BEGIN

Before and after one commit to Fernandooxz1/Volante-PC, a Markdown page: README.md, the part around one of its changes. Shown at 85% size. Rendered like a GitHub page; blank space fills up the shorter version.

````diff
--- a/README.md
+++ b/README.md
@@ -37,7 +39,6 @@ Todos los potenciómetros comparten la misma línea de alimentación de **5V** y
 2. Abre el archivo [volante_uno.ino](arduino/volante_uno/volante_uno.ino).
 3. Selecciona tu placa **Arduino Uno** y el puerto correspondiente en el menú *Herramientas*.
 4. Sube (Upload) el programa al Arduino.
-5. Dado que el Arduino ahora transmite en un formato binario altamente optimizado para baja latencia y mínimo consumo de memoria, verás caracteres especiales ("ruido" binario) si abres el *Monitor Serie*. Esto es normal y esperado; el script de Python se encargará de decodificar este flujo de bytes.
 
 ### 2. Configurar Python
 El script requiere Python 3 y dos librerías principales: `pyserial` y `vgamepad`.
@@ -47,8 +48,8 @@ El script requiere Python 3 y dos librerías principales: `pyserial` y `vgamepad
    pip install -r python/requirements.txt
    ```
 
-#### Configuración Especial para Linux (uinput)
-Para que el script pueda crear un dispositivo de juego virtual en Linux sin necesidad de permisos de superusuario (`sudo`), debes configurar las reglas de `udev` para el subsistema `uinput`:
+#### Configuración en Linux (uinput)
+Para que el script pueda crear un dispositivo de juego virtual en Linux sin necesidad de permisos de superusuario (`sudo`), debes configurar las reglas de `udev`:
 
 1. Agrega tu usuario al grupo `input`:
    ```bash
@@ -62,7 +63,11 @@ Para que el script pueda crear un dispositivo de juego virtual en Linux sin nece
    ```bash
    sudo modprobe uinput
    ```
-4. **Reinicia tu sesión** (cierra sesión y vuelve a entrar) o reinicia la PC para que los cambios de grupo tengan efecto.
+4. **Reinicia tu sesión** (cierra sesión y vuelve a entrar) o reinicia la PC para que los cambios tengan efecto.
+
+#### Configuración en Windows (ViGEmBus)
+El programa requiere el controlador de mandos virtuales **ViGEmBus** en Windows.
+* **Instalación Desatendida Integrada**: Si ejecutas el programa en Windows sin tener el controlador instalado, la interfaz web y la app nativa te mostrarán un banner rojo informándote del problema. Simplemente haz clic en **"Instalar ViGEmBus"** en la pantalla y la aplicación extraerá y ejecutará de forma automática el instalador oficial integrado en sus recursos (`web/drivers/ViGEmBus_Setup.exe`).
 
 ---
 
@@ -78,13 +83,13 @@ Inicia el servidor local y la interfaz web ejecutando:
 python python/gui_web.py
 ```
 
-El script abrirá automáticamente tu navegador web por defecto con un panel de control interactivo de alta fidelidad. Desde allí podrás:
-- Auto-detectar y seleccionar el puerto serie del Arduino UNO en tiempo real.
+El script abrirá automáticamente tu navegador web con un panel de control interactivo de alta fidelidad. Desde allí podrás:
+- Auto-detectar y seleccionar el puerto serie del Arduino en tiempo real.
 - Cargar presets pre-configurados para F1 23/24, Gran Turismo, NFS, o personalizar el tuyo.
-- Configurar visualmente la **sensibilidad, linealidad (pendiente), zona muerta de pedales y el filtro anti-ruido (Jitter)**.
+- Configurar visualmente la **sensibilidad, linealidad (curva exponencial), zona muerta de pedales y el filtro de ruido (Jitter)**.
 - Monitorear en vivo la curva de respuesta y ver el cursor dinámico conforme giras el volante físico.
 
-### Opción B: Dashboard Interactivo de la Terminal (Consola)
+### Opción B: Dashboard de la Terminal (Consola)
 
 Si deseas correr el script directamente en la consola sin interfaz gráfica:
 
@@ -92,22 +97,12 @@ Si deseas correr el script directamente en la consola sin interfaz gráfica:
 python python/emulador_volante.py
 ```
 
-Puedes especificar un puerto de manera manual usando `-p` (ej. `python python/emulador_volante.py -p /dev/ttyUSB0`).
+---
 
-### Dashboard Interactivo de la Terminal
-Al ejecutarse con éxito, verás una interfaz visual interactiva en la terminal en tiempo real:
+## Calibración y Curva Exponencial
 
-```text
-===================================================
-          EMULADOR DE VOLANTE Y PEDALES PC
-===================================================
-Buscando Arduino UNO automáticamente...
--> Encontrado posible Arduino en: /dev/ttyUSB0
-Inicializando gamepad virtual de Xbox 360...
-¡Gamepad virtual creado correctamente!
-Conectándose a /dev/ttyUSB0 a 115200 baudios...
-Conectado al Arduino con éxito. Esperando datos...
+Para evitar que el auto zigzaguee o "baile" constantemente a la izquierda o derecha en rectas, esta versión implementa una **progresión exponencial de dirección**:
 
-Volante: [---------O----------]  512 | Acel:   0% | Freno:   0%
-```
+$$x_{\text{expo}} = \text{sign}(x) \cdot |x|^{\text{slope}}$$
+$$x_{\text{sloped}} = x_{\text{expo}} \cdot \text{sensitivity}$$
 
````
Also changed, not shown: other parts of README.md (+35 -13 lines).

END

### Problem details
Repeat the whole listing exactly, line for line.

### Reply
Before and after one commit to Fernandooxz1/Volante-PC, a Markdown page: README.md, the part around one of its changes. Shown at 85% size. Rendered like a GitHub page; blank space fills up the shorter version.

````diff
--- a/README.md
+++ b/README.md
@@ -37,7 +39,6 @@ Todos los potenciómetros comparten la misma línea de alimentación de **5V** y
 2. Abre el archivo [volante_uno.ino](arduino/volante_uno/volante_uno.ino).
 3. Selecciona tu placa **Arduino Uno** y el puerto correspondiente en el menú *Herramientas*.
 4. Sube (Upload) el programa al Arduino.
-5. Dado que el Arduino ahora transmite en un formato binario altamente optimizado para baja latencia y mínimo consumo de memoria, verás caracteres especiales ("ruido" binario) si abres el *Monitor Serie*. Esto es normal y esperado; el script de Python se encargará de decodificar este flujo de bytes.
 
 ### 2. Configurar Python
 El script requiere Python 3 y dos librerías principales: `pyserial` y `vgamepad`.
@@ -47,8 +48,8 @@ El script requiere Python 3 y dos librerías principales: `pyserial` y `vgamepad
    pip install -r python/requirements.txt
    ```
 
-#### Configuración Especial para Linux (uinput)
-Para que el script pueda crear un dispositivo de juego virtual en Linux sin necesidad de permisos de superusuario (`sudo`), debes configurar las reglas de `udev` para el subsistema `uinput`:
+#### Configuración en Linux (uinput)
+Para que el script pueda crear un dispositivo de juego virtual en Linux sin necesidad de permisos de superusuario (`sudo`), debes configurar las reglas de `udev`:
 
 1. Agrega tu usuario al grupo `input`:
    ```bash
@@ -62,7 +63,11 @@ Para que el script pueda crear un dispositivo de juego virtual en Linux sin nece
    ```bash
    sudo modprobe uinput
    ```
-4. **Reinicia tu sesión** (cierra sesión y vuelve a entrar) o reinicia la PC para que los cambios de grupo tengan efecto.
+4. **Reinicia tu sesión** (cierra sesión y vuelve a entrar) o reinicia la PC para que los cambios tengan efecto.
+
+#### Configuración en Windows (ViGEmBus)
+El programa requiere el controlador de mandos virtuales **ViGEmBus** en Windows.
+* **Instalación Desatendida Integrada**: Si ejecutas el programa en Windows sin tener el controlador instalado, la interfaz web y la app nativa te mostrarán un banner rojo informándote del problema. Simplemente haz clic en **"Instalar ViGEmBus"** en la pantalla y la aplicación extraerá y ejecutará de forma automática el instalador oficial integrado en sus recursos (`web/drivers/ViGEmBus_Setup.exe`).
 
 ---
 
@@ -78,13 +83,13 @@ Inicia el servidor local y la interfaz web ejecutando:
 python python/gui_web.py
 ```
 
-El script abrirá automáticamente tu navegador web por defecto con un panel de control interactivo de alta fidelidad. Desde allí podrás:
-- Auto-detectar y seleccionar el puerto serie del Arduino UNO en tiempo real.
+El script abrirá automáticamente tu navegador web con un panel de control interactivo de alta fidelidad. Desde allí podrás:
+- Auto-detectar y seleccionar el puerto serie del Arduino en tiempo real.
 - Cargar presets pre-configurados para F1 23/24, Gran Turismo, NFS, o personalizar el tuyo.
-- Configurar visualmente la **sensibilidad, linealidad (pendiente), zona muerta de pedales y el filtro anti-ruido (Jitter)**.
+- Configurar visualmente la **sensibilidad, linealidad (curva exponencial), zona muerta de pedales y el filtro de ruido (Jitter)**.
 - Monitorear en vivo la curva de respuesta y ver el cursor dinámico conforme giras el volante físico.
 
-### Opción B: Dashboard Interactivo de la Terminal (Consola)
+### Opción B: Dashboard de la Terminal (Consola)
 
 Si deseas correr el script directamente en la consola sin interfaz gráfica:
 
@@ -92,22 +97,12 @@ Si deseas correr el script directamente en la consola sin interfaz gráfica:
 python python/emulador_volante.py
 ```
 
-Puedes especificar un puerto de manera manual usando `-p` (ej. `python python/emulador_volante.py -p /dev/ttyUSB0`).
+---
 
-### Dashboard Interactivo de la Terminal
-Al ejecutarse con éxito, verás una interfaz visual interactiva en la terminal en tiempo real:
+## Calibración y Curva Exponencial
 
-```text
-===================================================
-          EMULADOR DE VOLANTE Y PEDALES PC
-===================================================
-Buscando Arduino UNO automáticamente...
--> Encontrado posible Arduino en: /dev/ttyUSB0
-Inicializando gamepad virtual de Xbox 360...
-¡Gamepad virtual creado correctamente!
-Conectándose a /dev/ttyUSB0 a 115200 baudios...
-Conectado al Arduino con éxito. Esperando datos...
+Para evitar que el auto zigzaguee o "baile" constantemente a la izquierda o derecha en rectas, esta versión implementa una **progresión exponencial de dirección**:
 
-Volante: [---------O----------]  512 | Acel:   0% | Freno:   0%
-```
+$$x_{\text{expo}} = \text{sign}(x) \cdot |x|^{\text{slope}}$$
+$$x_{\text{sloped}} = x_{\text{expo}} \cdot \text{sensitivity}$$
 
````
Also changed, not shown: other parts of README.md (+35 -13 lines).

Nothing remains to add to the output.